_What to produce_
All of the entries below should be returned verbatim, apart from the pictures.

-------- Information

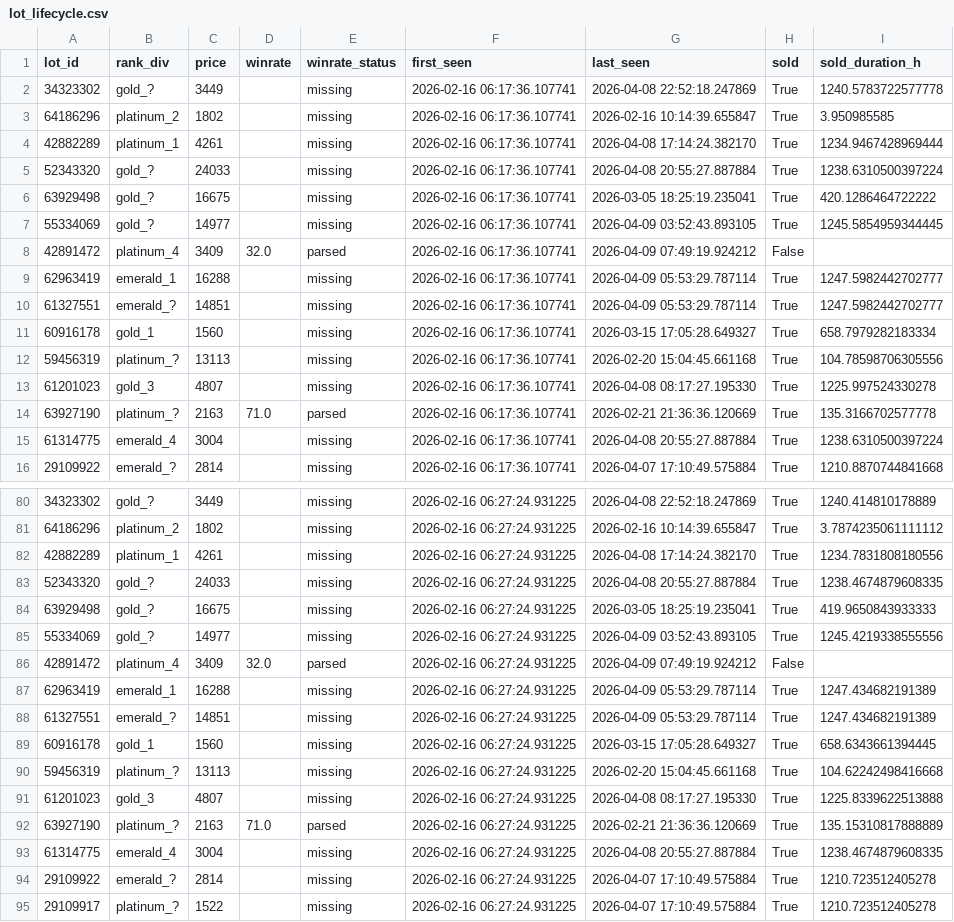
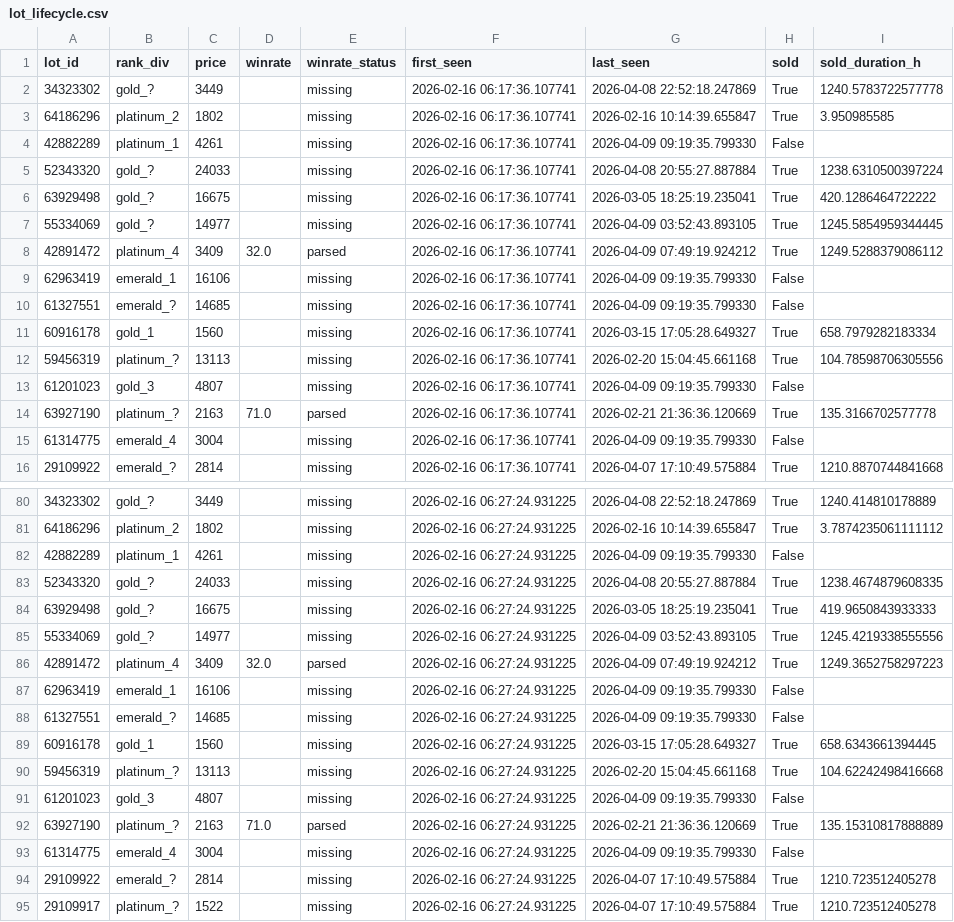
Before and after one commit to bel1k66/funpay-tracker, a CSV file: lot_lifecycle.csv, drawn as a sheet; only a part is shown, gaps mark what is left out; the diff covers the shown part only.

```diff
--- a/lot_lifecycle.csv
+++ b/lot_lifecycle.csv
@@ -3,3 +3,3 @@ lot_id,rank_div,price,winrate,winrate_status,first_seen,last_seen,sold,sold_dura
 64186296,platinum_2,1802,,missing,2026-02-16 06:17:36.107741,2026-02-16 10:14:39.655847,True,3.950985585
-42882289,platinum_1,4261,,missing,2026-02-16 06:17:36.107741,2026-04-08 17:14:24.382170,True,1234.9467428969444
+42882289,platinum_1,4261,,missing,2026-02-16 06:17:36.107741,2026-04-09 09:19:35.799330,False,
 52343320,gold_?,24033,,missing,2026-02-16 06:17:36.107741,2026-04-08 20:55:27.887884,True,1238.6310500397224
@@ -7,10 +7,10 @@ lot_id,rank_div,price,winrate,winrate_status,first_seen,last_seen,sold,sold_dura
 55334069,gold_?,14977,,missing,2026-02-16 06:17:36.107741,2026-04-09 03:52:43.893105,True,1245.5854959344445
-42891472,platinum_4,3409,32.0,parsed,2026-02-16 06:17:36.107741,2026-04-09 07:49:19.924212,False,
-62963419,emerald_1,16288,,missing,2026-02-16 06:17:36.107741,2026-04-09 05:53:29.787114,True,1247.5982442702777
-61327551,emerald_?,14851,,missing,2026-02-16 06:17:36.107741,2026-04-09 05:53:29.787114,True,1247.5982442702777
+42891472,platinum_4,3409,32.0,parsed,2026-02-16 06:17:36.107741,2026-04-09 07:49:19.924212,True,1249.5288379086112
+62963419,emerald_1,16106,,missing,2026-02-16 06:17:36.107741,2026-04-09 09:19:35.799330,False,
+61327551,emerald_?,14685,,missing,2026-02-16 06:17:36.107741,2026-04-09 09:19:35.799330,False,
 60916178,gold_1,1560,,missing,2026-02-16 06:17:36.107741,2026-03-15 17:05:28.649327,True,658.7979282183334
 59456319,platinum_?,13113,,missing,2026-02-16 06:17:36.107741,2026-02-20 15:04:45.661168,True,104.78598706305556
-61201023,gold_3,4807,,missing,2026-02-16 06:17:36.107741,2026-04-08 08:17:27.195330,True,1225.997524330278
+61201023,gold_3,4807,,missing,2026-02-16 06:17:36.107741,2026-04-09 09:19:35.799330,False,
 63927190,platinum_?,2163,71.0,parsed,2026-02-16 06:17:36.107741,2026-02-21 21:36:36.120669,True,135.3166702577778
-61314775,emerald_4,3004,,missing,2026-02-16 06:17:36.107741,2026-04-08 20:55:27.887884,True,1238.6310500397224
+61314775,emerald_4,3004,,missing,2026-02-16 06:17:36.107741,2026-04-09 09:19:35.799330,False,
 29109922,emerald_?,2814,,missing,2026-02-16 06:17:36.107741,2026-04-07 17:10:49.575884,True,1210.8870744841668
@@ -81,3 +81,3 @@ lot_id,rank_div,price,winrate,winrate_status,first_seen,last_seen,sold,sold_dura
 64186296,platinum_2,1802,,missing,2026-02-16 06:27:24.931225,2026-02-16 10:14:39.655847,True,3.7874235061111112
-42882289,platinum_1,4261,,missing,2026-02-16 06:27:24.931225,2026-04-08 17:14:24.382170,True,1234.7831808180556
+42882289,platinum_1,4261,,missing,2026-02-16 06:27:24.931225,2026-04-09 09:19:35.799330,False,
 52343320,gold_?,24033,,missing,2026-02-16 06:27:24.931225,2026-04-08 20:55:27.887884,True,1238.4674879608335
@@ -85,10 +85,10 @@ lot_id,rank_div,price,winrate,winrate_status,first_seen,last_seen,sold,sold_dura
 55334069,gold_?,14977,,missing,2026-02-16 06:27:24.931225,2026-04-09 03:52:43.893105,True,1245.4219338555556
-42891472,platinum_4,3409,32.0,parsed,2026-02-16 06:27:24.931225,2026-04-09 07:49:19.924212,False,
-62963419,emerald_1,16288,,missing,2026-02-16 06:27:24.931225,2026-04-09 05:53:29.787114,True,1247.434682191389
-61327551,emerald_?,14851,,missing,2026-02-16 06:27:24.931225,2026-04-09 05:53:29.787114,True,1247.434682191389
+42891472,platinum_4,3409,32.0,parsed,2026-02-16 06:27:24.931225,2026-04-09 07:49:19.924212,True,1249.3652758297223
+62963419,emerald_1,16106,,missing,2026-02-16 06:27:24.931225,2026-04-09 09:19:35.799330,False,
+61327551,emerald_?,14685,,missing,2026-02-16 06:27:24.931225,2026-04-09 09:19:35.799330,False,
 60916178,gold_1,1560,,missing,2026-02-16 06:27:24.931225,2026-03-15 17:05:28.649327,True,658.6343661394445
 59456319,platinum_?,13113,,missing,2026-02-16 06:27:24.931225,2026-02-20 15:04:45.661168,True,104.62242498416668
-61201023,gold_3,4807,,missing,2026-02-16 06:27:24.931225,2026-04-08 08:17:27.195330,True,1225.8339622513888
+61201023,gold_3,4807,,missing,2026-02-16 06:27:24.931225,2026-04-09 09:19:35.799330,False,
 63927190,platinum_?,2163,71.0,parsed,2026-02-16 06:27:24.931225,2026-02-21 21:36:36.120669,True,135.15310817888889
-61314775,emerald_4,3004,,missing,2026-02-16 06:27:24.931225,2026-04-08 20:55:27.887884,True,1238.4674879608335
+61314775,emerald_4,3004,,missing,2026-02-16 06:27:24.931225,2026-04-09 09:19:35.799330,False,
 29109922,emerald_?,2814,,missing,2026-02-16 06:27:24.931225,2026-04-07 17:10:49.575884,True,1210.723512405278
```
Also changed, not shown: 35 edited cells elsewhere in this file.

----------------

_Solution to this task_
Before and after one commit to bel1k66/funpay-tracker, a CSV file: lot_lifecycle.csv, drawn as a sheet; only a part is shown, gaps mark what is left out; the diff covers the shown part only.

```diff
--- a/lot_lifecycle.csv
+++ b/lot_lifecycle.csv
@@ -3,3 +3,3 @@ lot_id,rank_div,price,winrate,winrate_status,first_seen,last_seen,sold,sold_dura
 64186296,platinum_2,1802,,missing,2026-02-16 06:17:36.107741,2026-02-16 10:14:39.655847,True,3.950985585
-42882289,platinum_1,4261,,missing,2026-02-16 06:17:36.107741,2026-04-08 17:14:24.382170,True,1234.9467428969444
+42882289,platinum_1,4261,,missing,2026-02-16 06:17:36.107741,2026-04-09 09:19:35.799330,False,
 52343320,gold_?,24033,,missing,2026-02-16 06:17:36.107741,2026-04-08 20:55:27.887884,True,1238.6310500397224
@@ -7,10 +7,10 @@ lot_id,rank_div,price,winrate,winrate_status,first_seen,last_seen,sold,sold_dura
 55334069,gold_?,14977,,missing,2026-02-16 06:17:36.107741,2026-04-09 03:52:43.893105,True,1245.5854959344445
-42891472,platinum_4,3409,32.0,parsed,2026-02-16 06:17:36.107741,2026-04-09 07:49:19.924212,False,
-62963419,emerald_1,16288,,missing,2026-02-16 06:17:36.107741,2026-04-09 05:53:29.787114,True,1247.5982442702777
-61327551,emerald_?,14851,,missing,2026-02-16 06:17:36.107741,2026-04-09 05:53:29.787114,True,1247.5982442702777
+42891472,platinum_4,3409,32.0,parsed,2026-02-16 06:17:36.107741,2026-04-09 07:49:19.924212,True,1249.5288379086112
+62963419,emerald_1,16106,,missing,2026-02-16 06:17:36.107741,2026-04-09 09:19:35.799330,False,
+61327551,emerald_?,14685,,missing,2026-02-16 06:17:36.107741,2026-04-09 09:19:35.799330,False,
 60916178,gold_1,1560,,missing,2026-02-16 06:17:36.107741,2026-03-15 17:05:28.649327,True,658.7979282183334
 59456319,platinum_?,13113,,missing,2026-02-16 06:17:36.107741,2026-02-20 15:04:45.661168,True,104.78598706305556
-61201023,gold_3,4807,,missing,2026-02-16 06:17:36.107741,2026-04-08 08:17:27.195330,True,1225.997524330278
+61201023,gold_3,4807,,missing,2026-02-16 06:17:36.107741,2026-04-09 09:19:35.799330,False,
 63927190,platinum_?,2163,71.0,parsed,2026-02-16 06:17:36.107741,2026-02-21 21:36:36.120669,True,135.3166702577778
-61314775,emerald_4,3004,,missing,2026-02-16 06:17:36.107741,2026-04-08 20:55:27.887884,True,1238.6310500397224
+61314775,emerald_4,3004,,missing,2026-02-16 06:17:36.107741,2026-04-09 09:19:35.799330,False,
 29109922,emerald_?,2814,,missing,2026-02-16 06:17:36.107741,2026-04-07 17:10:49.575884,True,1210.8870744841668
@@ -81,3 +81,3 @@ lot_id,rank_div,price,winrate,winrate_status,first_seen,last_seen,sold,sold_dura
 64186296,platinum_2,1802,,missing,2026-02-16 06:27:24.931225,2026-02-16 10:14:39.655847,True,3.7874235061111112
-42882289,platinum_1,4261,,missing,2026-02-16 06:27:24.931225,2026-04-08 17:14:24.382170,True,1234.7831808180556
+42882289,platinum_1,4261,,missing,2026-02-16 06:27:24.931225,2026-04-09 09:19:35.799330,False,
 52343320,gold_?,24033,,missing,2026-02-16 06:27:24.931225,2026-04-08 20:55:27.887884,True,1238.4674879608335
@@ -85,10 +85,10 @@ lot_id,rank_div,price,winrate,winrate_status,first_seen,last_seen,sold,sold_dura
 55334069,gold_?,14977,,missing,2026-02-16 06:27:24.931225,2026-04-09 03:52:43.893105,True,1245.4219338555556
-42891472,platinum_4,3409,32.0,parsed,2026-02-16 06:27:24.931225,2026-04-09 07:49:19.924212,False,
-62963419,emerald_1,16288,,missing,2026-02-16 06:27:24.931225,2026-04-09 05:53:29.787114,True,1247.434682191389
-61327551,emerald_?,14851,,missing,2026-02-16 06:27:24.931225,2026-04-09 05:53:29.787114,True,1247.434682191389
+42891472,platinum_4,3409,32.0,parsed,2026-02-16 06:27:24.931225,2026-04-09 07:49:19.924212,True,1249.3652758297223
+62963419,emerald_1,16106,,missing,2026-02-16 06:27:24.931225,2026-04-09 09:19:35.799330,False,
+61327551,emerald_?,14685,,missing,2026-02-16 06:27:24.931225,2026-04-09 09:19:35.799330,False,
 60916178,gold_1,1560,,missing,2026-02-16 06:27:24.931225,2026-03-15 17:05:28.649327,True,658.6343661394445
 59456319,platinum_?,13113,,missing,2026-02-16 06:27:24.931225,2026-02-20 15:04:45.661168,True,104.62242498416668
-61201023,gold_3,4807,,missing,2026-02-16 06:27:24.931225,2026-04-08 08:17:27.195330,True,1225.8339622513888
+61201023,gold_3,4807,,missing,2026-02-16 06:27:24.931225,2026-04-09 09:19:35.799330,False,
 63927190,platinum_?,2163,71.0,parsed,2026-02-16 06:27:24.931225,2026-02-21 21:36:36.120669,True,135.15310817888889
-61314775,emerald_4,3004,,missing,2026-02-16 06:27:24.931225,2026-04-08 20:55:27.887884,True,1238.4674879608335
+61314775,emerald_4,3004,,missing,2026-02-16 06:27:24.931225,2026-04-09 09:19:35.799330,False,
 29109922,emerald_?,2814,,missing,2026-02-16 06:27:24.931225,2026-04-07 17:10:49.575884,True,1210.723512405278
```
Also changed, not shown: 35 edited cells elsewhere in this file.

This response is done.